Glen Report 35-13: New Product — dSpacer-5’-CE Phosphoramidite (Reverse dSpacer)

When researchers are synthesizing oligonucleotides for their therapeutic studies, they will often have to place blocking groups on the 3’-end and sometimes at the 5’-end as well. An inverted dT is commonly used to protect oligonucleotides from exonucleases, and a Spacer C3 is often used to prevent polymerase extension. A third option that one might consider is the use of an inverted dSpacer. It shares the same three carbon skeleton of Spacer C3 while omitting the thymine base from the inverted dT (Figure 1).

Figure 1. Blocking groups at the 3’-end

Figure 1

There are many examples of researchers using inverted dSpacer modifications in the literature. This has been particularly true for siRNA.1-3 Both ends of the passenger strand and the 3’-end of the guide strand can all be capped by the addition of an inverted dSpacer to enhance nuclease stability. Incorporating an inverted dSpacer at the 5’-end of the passenger strand also serves to block loading into Ago2, which minimizes competition between the guide and passenger strands. All three incorporations do not reduce the gene silencing effect. Similarly, the passenger strand of small activating RNAs (saRNAs) can also be modified with 5’/3’ inverted dSpacers.4 Finally, the hammerhead ribozyme has been modified with a 3’ inverted dSpacer.5, 6 Studies using inverted dT have demonstrated greater than 30-fold increase in serum half-times with no reduction in catalysis,7 and the inverted dSpacer should yield similar stability enhancement. 

There are two approaches to introducing an inverted dSpacer into oligonucleotides. The first approach would be to use our dSpacer CE Phosphoramidite (Figure 2) along with reverse phosphoramidites. The standard dSpacer is typically used to give stable abasic sites for the study of structure as well as DNA damage. When paired with a reverse 5’-3’ synthesis direction, inverted dSpacer linkages are obtained. The second, and probably more logical approach would be to use a reverse dSpacer phosphoramidite in the standard 3’-5’ synthesis direction. This way, only one reverse phosphoramidite is required. 
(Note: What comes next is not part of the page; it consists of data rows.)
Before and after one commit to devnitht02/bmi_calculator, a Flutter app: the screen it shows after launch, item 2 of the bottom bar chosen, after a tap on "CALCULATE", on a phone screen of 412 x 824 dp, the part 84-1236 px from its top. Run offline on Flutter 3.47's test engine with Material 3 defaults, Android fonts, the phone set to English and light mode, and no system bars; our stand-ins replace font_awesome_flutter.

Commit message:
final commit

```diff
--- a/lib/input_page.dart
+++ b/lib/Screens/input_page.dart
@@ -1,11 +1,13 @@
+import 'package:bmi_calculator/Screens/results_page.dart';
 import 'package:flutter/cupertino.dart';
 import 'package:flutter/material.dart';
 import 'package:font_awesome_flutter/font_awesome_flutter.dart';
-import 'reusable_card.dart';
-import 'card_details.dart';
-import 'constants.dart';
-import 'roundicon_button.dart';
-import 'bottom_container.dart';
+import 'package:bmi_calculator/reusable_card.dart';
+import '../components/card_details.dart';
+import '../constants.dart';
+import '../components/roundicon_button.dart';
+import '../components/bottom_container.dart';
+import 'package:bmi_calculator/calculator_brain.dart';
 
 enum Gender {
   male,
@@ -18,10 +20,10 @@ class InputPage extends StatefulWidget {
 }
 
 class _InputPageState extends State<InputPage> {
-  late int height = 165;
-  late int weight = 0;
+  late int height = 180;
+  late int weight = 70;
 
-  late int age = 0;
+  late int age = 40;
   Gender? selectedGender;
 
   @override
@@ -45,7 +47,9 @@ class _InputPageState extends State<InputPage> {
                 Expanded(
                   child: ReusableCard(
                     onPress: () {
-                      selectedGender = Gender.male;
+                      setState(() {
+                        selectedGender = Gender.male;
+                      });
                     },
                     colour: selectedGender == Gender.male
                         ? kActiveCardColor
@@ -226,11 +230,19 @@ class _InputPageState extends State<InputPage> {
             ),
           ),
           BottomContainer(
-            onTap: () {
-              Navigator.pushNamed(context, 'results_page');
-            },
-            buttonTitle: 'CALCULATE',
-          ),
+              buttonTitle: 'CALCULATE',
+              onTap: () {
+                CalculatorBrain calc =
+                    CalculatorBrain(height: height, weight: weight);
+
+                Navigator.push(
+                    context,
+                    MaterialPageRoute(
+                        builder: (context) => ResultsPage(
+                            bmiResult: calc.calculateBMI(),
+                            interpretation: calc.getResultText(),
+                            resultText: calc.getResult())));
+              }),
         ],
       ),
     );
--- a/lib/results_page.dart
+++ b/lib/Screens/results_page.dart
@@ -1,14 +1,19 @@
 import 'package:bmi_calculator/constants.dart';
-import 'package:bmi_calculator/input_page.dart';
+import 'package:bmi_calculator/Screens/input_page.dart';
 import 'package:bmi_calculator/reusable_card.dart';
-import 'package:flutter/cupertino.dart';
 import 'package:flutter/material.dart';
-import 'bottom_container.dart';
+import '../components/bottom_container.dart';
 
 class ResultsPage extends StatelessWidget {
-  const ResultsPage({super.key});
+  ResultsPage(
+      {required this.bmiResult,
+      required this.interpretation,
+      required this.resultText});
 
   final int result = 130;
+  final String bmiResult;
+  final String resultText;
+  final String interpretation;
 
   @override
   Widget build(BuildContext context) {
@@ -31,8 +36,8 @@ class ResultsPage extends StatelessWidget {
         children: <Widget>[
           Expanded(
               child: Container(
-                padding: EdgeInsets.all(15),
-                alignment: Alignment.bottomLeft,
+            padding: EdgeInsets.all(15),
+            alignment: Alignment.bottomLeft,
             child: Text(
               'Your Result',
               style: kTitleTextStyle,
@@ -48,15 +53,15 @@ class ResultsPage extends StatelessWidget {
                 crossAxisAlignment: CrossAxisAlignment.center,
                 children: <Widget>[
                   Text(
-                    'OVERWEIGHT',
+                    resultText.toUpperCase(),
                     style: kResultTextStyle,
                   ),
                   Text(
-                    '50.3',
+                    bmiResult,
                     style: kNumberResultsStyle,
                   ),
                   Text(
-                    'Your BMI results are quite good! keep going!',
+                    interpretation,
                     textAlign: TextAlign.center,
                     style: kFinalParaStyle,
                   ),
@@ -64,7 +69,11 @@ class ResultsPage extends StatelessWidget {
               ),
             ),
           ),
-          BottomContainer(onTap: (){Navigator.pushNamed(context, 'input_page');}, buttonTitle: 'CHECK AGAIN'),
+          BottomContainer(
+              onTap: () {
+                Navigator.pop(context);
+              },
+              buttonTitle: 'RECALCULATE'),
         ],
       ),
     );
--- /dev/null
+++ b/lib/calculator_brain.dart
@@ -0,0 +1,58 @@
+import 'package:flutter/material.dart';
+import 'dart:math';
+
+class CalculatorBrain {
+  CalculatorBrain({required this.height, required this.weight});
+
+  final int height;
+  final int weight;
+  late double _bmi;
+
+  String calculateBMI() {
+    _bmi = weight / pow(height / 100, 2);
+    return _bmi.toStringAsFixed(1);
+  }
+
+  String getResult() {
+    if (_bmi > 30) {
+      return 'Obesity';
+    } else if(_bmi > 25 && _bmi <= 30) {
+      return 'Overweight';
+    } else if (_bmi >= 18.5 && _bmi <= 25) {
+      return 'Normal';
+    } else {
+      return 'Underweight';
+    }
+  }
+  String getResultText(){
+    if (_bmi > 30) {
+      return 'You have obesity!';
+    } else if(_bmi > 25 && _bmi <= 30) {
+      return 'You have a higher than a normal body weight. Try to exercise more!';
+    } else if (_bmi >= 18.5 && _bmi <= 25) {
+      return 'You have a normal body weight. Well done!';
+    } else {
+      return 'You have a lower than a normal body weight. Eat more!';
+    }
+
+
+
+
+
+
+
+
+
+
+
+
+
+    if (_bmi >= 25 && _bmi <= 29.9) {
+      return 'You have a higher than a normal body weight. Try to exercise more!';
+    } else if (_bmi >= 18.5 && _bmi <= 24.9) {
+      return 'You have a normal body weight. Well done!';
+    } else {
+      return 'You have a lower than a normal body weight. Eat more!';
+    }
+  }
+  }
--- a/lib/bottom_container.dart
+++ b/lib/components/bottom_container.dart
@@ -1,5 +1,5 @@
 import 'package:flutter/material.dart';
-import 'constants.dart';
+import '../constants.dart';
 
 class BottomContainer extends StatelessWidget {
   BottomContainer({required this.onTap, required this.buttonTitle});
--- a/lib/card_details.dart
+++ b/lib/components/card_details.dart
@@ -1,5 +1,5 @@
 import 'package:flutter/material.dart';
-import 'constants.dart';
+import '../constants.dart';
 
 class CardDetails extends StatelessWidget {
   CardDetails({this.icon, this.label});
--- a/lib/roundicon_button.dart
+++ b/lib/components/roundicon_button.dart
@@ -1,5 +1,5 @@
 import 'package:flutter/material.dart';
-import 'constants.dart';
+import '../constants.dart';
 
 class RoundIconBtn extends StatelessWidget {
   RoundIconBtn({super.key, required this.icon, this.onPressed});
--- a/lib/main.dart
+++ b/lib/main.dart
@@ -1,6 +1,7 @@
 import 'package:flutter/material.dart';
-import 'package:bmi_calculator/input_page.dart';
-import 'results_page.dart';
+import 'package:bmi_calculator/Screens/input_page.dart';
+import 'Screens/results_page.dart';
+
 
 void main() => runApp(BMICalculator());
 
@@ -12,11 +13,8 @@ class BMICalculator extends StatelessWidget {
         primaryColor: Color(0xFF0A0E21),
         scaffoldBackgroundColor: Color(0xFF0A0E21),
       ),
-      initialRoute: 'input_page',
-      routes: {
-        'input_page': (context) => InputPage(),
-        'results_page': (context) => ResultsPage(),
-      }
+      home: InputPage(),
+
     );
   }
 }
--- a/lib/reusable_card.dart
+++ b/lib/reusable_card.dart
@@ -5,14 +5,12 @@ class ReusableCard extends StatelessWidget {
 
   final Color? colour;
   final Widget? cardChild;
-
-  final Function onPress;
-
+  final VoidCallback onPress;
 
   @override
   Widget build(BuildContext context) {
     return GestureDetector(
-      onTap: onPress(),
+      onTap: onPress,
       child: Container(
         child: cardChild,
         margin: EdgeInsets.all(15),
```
To give our customers more access to the inverted dSpacer modification as well as blocking groups in general, we are introducing dSpacer-5’-CE Phosphoramidite (Figure 2). Like our standard version, our reverse dSpacer does not require any extended coupling times and is compatible with all standard deprotection conditions.

Figure 2. dSpacer Phosphoramidites

Figure 2


  1. H.J. Haringsma, et al., Nucleic Acids Res, 2012, 40, 4125-36.
  2. Y. Pei, et al., RNA, 2010, 16, 2553-63.
  3. F. Czauderna, et al., Nucleic Acids Res, 2003, 31, 2705-16.
  4. S. Yoon, and J.J. Rossi, Curr Pharm Biotechnol, 2018, 19, 604-610.
  5. T.C. Jarvis, et al., J Biol Chem, 1996, 271, 29107-12.
  6. D.G. Macejak, et al., Hepatology, 2000, 31, 769-76.
  7. L. Beigelman, et al., J Biol Chem, 1995, 270, 25702-8.

Product Information

dSpacer CE Phosphoramidite (10-1914)

dSpacer-5’-CE Phosphoramidite (10-4191)